Photos: Louisiana Tech Bulldogs visits Univ. La. Lafayette Ragin' Cajuns _lowres

Advocate staff photo by BRYAN TUCK -- UL-Lafayette quarterback Terrance Broadway carries the ball downfield during a 48-20 loss to Louisiana Tech on Sept. 6 at Cajun Field.

LAFAYETTE — A somber and determined Terrance Broadway took the podium in the belly of Vaught-Hemingway Stadium and searched for a sword to jump on.

The Louisiana-Lafayette quarterback scanned the room while he spoke, but his gaze seemed to be replaying missed throws and opportunities from the game rather than locking onto people eye-to-eye. His voice trembled just a touch, but it wasn’t the kind of tremor that comes with frayed nerves or confidence.

It was anger — the kind of barely checked anger that was simmering just below the surface. The kind of anger that comes when you know that you did not meet your own expectations, and others paid for it.

Dismal doesn’t adequately describe Broadway’s play that day against then-No. 14 Ole Miss. He threw three interceptions in the 56-15 loss, finishing with a 66.1 passer rating — the lowest of his career.

“I’ve got to play better,” Broadway said that night. “It’s no secret: My performance tonight was unacceptable. It won’t happen again. I will fix it.”

It was a promise. Judging by his performance lately, it was a promise the senior intends to keep.

While Broadway did have one more clunker the next week against Boise State, he has since rediscovered the form that made him the player that kept opposing defensive coordinators awake when game-planning for the Cajuns offense.

In the past two weeks, Broadway has assembled his top two performances in terms of completion percentage, yards per attempt and passer rating this season. But to qualify Broadway as a success because of what he has done in the passing game would be to misidentify his true importance to the offense.

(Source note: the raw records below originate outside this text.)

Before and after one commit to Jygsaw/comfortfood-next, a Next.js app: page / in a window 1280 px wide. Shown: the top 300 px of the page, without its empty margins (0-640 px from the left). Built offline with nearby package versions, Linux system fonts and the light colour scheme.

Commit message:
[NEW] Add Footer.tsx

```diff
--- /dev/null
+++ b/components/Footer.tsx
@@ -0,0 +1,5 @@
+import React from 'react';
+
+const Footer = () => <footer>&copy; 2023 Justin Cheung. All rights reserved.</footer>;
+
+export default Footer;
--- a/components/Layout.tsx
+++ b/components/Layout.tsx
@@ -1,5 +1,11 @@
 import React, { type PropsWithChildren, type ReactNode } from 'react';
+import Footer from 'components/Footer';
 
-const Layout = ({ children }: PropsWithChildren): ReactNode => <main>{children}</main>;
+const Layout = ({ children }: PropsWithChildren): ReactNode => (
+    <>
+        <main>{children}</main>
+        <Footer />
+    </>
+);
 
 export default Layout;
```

Last week, he had his first 100-yard rushing game since the 2012 New Orleans Bowl, and it wasn’t just the number of yards Broadway attained, but the way he did it. You didn’t want to be a defender in Broadway’s way, because he wasn’t going to do the quarterback thing and slide or run out of bounds.

He wasn’t just running hard; he was running angry. That rage that shimmered beneath the surface a month ago in Mississippi was now manifested as a sprinting Broadway looking to punish defensive players that got in his way.

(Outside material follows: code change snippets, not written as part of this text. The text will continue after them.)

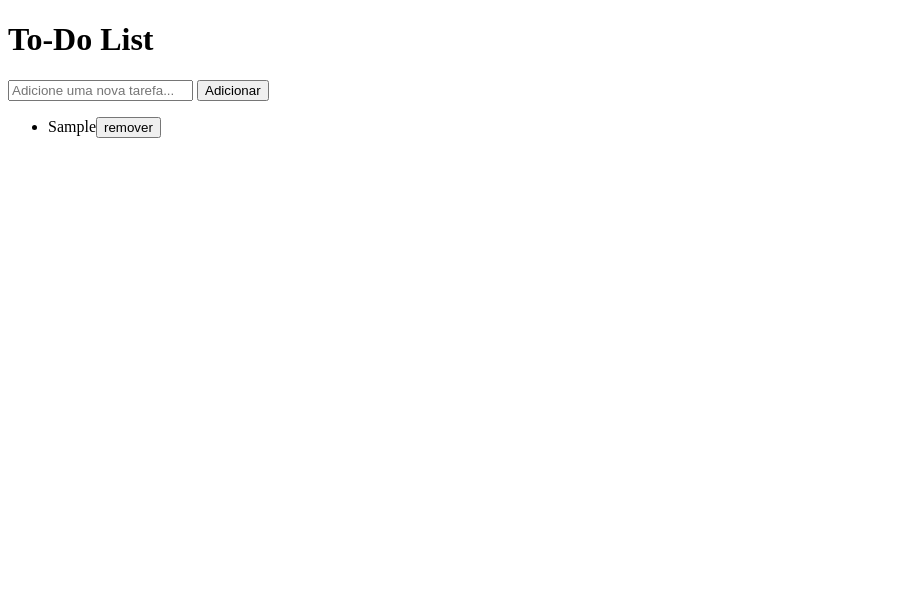
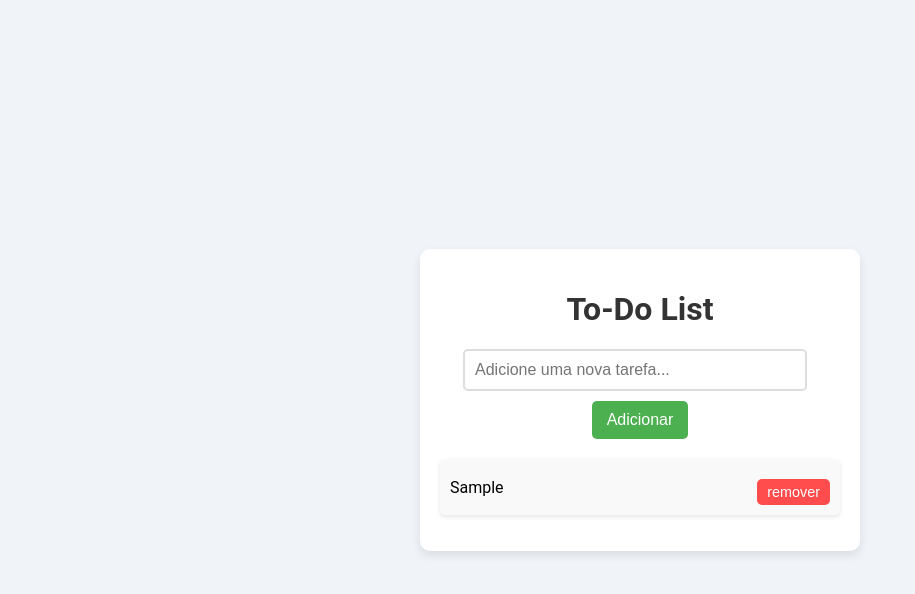
Before and after one commit to Luan094893/To-Do-list, a plain HTML site: page index.html in a window 1280 px wide. Both pictures are taken after typing "Sample" into the empty fields and a click on the button "Adicionar". Shown: the whole page, without its empty margins (0-915 px from the left). Drawn offline with Linux system fonts and the light colour scheme.

Commit message:
Adicionei o CSS ao to-do list

```diff
--- a/index.html
+++ b/index.html
@@ -5,7 +5,7 @@
         <meta charset="UTF-8">
         <meta name="viewport" content="width=device-width, initial-scale=1.0">
         <title>To-Do List</title>
-        <link rel="stylesheet" href="styles.css">
+        <link rel="stylesheet" href="todolist.css">
     </head>
 
     <body>
--- /dev/null
+++ b/todolist.css
@@ -0,0 +1,81 @@
+body {
+    font-family: 'Roboto', sans-serif;
+    background: #f0f4f8;
+    margin: 0;
+    padding: 0;
+    display: flex;
+    justify-content: center;
+    align-items: center;
+    height: 100vh;
+}
+
+.container {
+    background-color: #fff;
+    padding: 20px;
+    border-radius: 10px;
+    box-shadow: 0 4px 10px rgba(0, 0, 0, 0.1);
+    width: 100%;
+    max-width: 400px;
+    text-align: center;
+}
+
+h1 {
+    font-size: 2em;
+    color: #333;
+}
+
+input[type="text"] {
+    width: 80%;
+    padding: 10px;
+    border: 2px solid #ddd;
+    border-radius: 5px;
+    margin-right: 10px;
+    font-size: 1em;
+}
+
+button {
+    padding: 10px 15px;
+    margin: 10px 0 0 0;
+    border: none;
+    background-color: #4CAF50;
+    color: white;
+    font-size: 1em;
+    border-radius: 5px;
+    cursor: pointer;
+    transition: background-color 0.3s ease;
+}
+
+button:hover {
+    background-color: #45a049;
+}
+
+ul {
+    list-style: none;
+    padding: 0;
+    margin-top: 20px;
+}
+
+li {
+    background-color: #f9f9f9;
+    padding: 10px;
+    margin-bottom: 10px;
+    display: flex;
+    justify-content: space-between;
+    align-items: center;
+    border-radius: 5px;
+    box-shadow: 0 2px 5px rgba(0, 0, 0, 0.1);
+}
+
+li button {
+    background-color: #ff4d4d;
+    padding: 5px 10px;
+    border-radius: 5px;
+    border: none;
+    color: white;
+    cursor: pointer;
+    font-size: 0.9em;
+}
+
+li button:hover {
+    background-color: #e60000;
+}
```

Cajuns coach Mark Hudspeth is a smarter football man than I, but if I were him, I’d have noticed the ferocity with which Broadway was running and committed to hitching my wagon to him as the season goes on.

“I thought he was much stronger in the running game trying to get extra yards,” Hudspeth said. “I anticipate he’ll be a big part of this plan moving forward with the quarterback runs.”

But something else stood out in these past couple of weeks besides Broadway’s improved play on the field. It was visible when Broadway got up from delivering one of those vicious blows. The TV cameras caught a couple of them on the sidelines. He definitely flashed a few in the postgame interview.

Broadway was smiling.

These are better days for the Cajuns. Broadway is back to smiling during practice, during interviews and — most importantly — during games. A smile is something he rarely loosed during the Cajuns’ three-game losing streak.

Something as seemingly insignificant as a smile shows how far the Cajuns and Broadway have come since that 1-3 start. A smile seemed impossible on that bleak night in Oxford.

But even when Broadway was struggling worse than he ever had in his career, even when a simple and insignificant smile seemed too much, he persevered.

Though it was obvious through his clench-jawed and clipped responses to questions about his performance during that stretch when he didn’t want to relive his poor play — including one week when he didn’t show to interviews at all in what team officials deemed a “coaches decision” — it was equally obvious that Broadway never lost confidence in his abilities.

“You’re going to have some rough stretches in football and in life,” Broadway said. “It’s something that you’re just going to have to get over, get past. My confidence never changed.”

He knew it would get better. He promised it would get better. It got better, both for him and the Cajuns.

“If I could say one thing about these last two weeks, it’s that they brought us together as a team,” Broadway said after the Ole Miss loss. “Major adversity that we didn’t expect. We expected ourselves to play up to our potential, and we haven’t.

“It’s something that has brought us together as a team, offensively and defensively together. We’re going to learn from these mistakes, and we will fix these mistakes — no doubt in my mind.”

A promise followed by prosperity. That’s all you can ask for in a quarterback, isn’t it?